Connie Willis
Lonely Planet: Southeast Asia on a shoestring
China Williams, Greg Bloom, Celeste Brash, Andrew Burke
Fodor's See It Thailand 2008
Fodor's Travel Publications Inc.
Kindred - Octavia E. Butler,  Robert Crossley This book is intense. More literary historical fiction than science fiction, it tells the story of Dana, a young black woman in an interracial marriage who is repeatedly sent back in time involuntarily to rescue one of her ancestors, Rufus. Her white, slave-owning, slave-raping ancestor Rufus. He is really a despicable character, but Octavia E. Butler doesn't take the easy way out of painting him as a complete villain.

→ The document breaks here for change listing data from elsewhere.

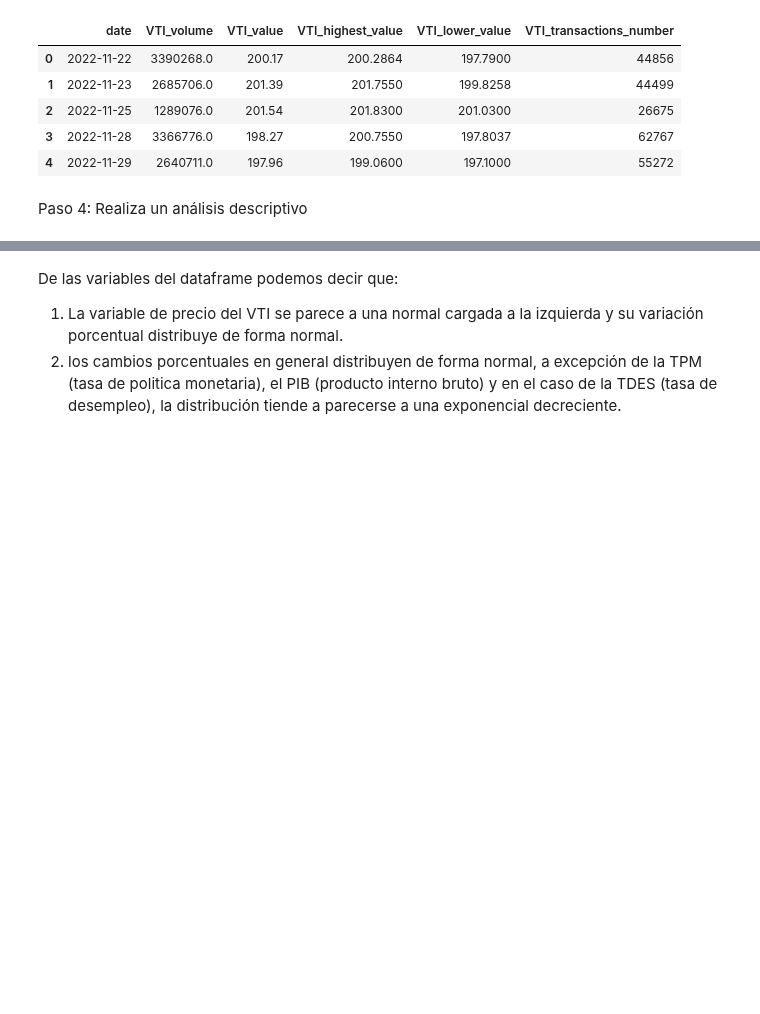
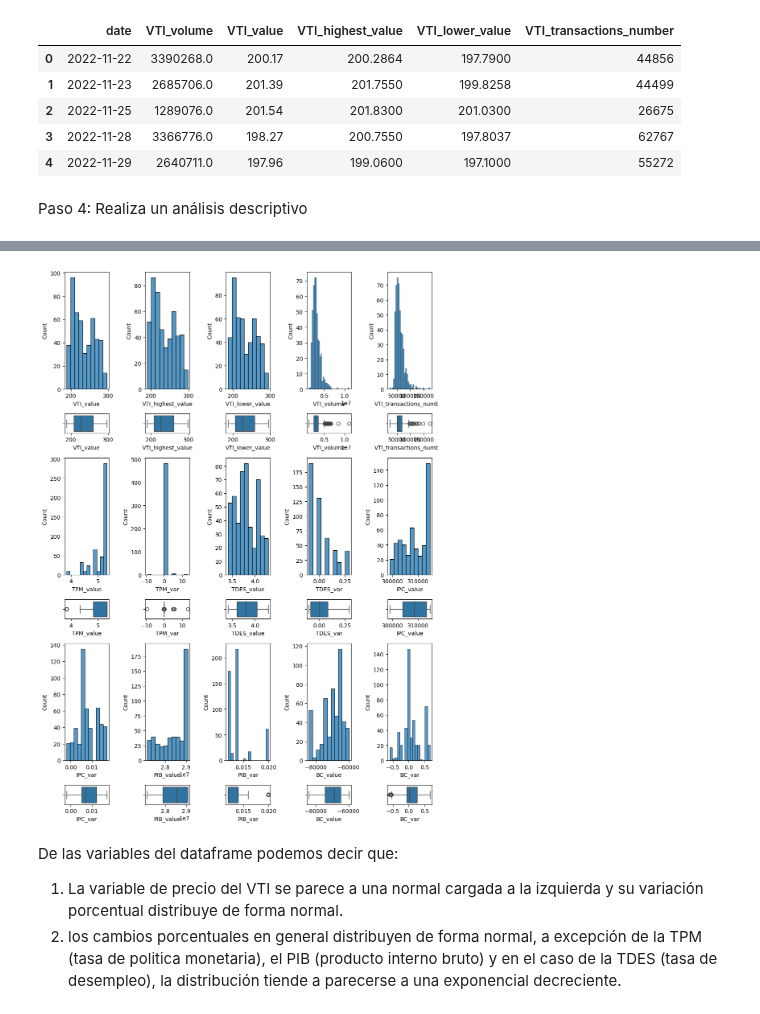
Before and after one commit to diegomacaya/proyecto_DataScience_DMS, a Jupyter notebook: src/Proyecto_Data_Science.ipynb, the cells around one changed output, grey strips where cells are left out. Drawn from its saved outputs; the diff is of its cells as text; code cells hidden in the pictures; blank space fills up the shorter version.

```diff
--- a/src/Proyecto_Data_Science.ipynb
+++ b/src/Proyecto_Data_Science.ipynb
@@ -747,3 +698,61 @@ plt.show()
+# %%
+import matplotlib.pyplot as plt
+import seaborn as sns
+
+fig, axis = plt.subplots(6, 5, figsize = (10, 14), gridspec_kw = {"height_ratios": [6, 1, 6, 1,6,1]})
+
+sns.histplot(ax = axis[0,0], data = df_vti_D, x = "VTI_value")
+sns.boxplot(ax = axis[1,0], data = df_vti_D, x = "VTI_value")
+
+sns.histplot(ax = axis[0,1], data = df_vti_D, x = "VTI_highest_value") #.set_xlim(0, 200)
+sns.boxplot(ax = axis[1,1], data = df_vti_D, x = "VTI_highest_value")
+
+sns.histplot(ax = axis[0,2], data = df_vti_D, x = "VTI_lower_value")
+sns.boxplot(ax = axis[1,2], data = df_vti_D, x = "VTI_lower_value")
+
+sns.histplot(ax = axis[0,3], data = df_vti_D, x = "VTI_volume")
+sns.boxplot(ax = axis[1,3], data = df_vti_D, x = "VTI_volume")
+
+sns.histplot(ax = axis[0,4], data = df_vti_D, x = "VTI_transactions_number")
+sns.boxplot(ax = axis[1,4], data = df_vti_D, x = "VTI_transactions_number")
+
+sns.histplot(ax = axis[2,0], data = df_vti_D, x = "TPM_value")
+sns.boxplot(ax = axis[3,0], data = df_vti_D, x = "TPM_value")
+
+sns.histplot(ax = axis[2,1], data = df_vti_D, x = "TPM_var")
+sns.boxplot(ax = axis[3,1], data = df_vti_D, x = "TPM_var")
+
+sns.histplot(ax = axis[2,2], data = df_vti_D, x = "TDES_value")
+sns.boxplot(ax = axis[3,2], data = df_indicadores_D, x = "TDES_value")
+
+sns.histplot(ax = axis[2,3], data = df_vti_D, x = "TDES_var")
+sns.boxplot(ax = axis[3,3], data = df_vti_D, x = "TDES_var")
+
+sns.histplot(ax = axis[2,4], data = df_vti_D, x = "IPC_value")
+sns.boxplot(ax = axis[3,4], data = df_vti_D, x = "IPC_value")
+
+sns.histplot(ax = axis[4,0], data = df_vti_D, x = "IPC_var")
+sns.boxplot(ax = axis[5,0], data = df_indicadores_D, x = "IPC_var")
+
+sns.histplot(ax = axis[4,1], data = df_vti_D, x = "PIB_value")
+sns.boxplot(ax = axis[5,1], data = df_vti_D, x = "PIB_value")
+
+sns.histplot(ax = axis[4,2], data = df_vti_D, x = "PIB_var")
+sns.boxplot(ax = axis[5,2], data = df_vti_D, x = "PIB_var")
+
+sns.histplot(ax = axis[4,3], data = df_vti_D, x = "BC_value")
+sns.boxplot(ax = axis[5,3], data = df_vti_D, x = "BC_value")
+
+sns.histplot(ax = axis[4,4], data = df_vti_D, x = "BC_var")
+sns.boxplot(ax = axis[5,4], data = df_vti_D, x = "BC_var")
+
+# Adjust layout
+plt.tight_layout()
+
+# Show the plot
+plt.show()
+# %% [output]
+[figure, added]
 # %% [markdown]
 De las variables del dataframe podemos decir que:
 1. La variable de precio del VTI se parece a una normal cargada a la izquierda y su variación porcentual distribuye de forma normal.
```
Also changed, not shown: parts of 3 cells of this notebook.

Rather, she explores the nuanced issues of antebellum Southern society through Dana, an outsider, and it is fascinating to watch the relationship develop between Dana and Rufus. They hate each other, but they need each other. The issues in the novel may be about Blacks and Whites, but the people here are not black-and-white.

Since one of the major themes here is slavery, it should come as no surprise that there are some extremely brutal and violent sections. It's not for the faint of heart or those that dislike "depressing" books. Be prepared to grapple with some serious subjects.

It took me a little while to get into this book because the writing style is very exposition-heavy and I found it a bit stilted at first (excepting the 2-page prologue, which is gripping from the first line: "I lost an arm on my last trip home. My left arm.") The story is so unusual and interesting, however, that I kept reading to find out what would happen next and I was soon completely absorbed. This is a really unique novel; absolutely recommended.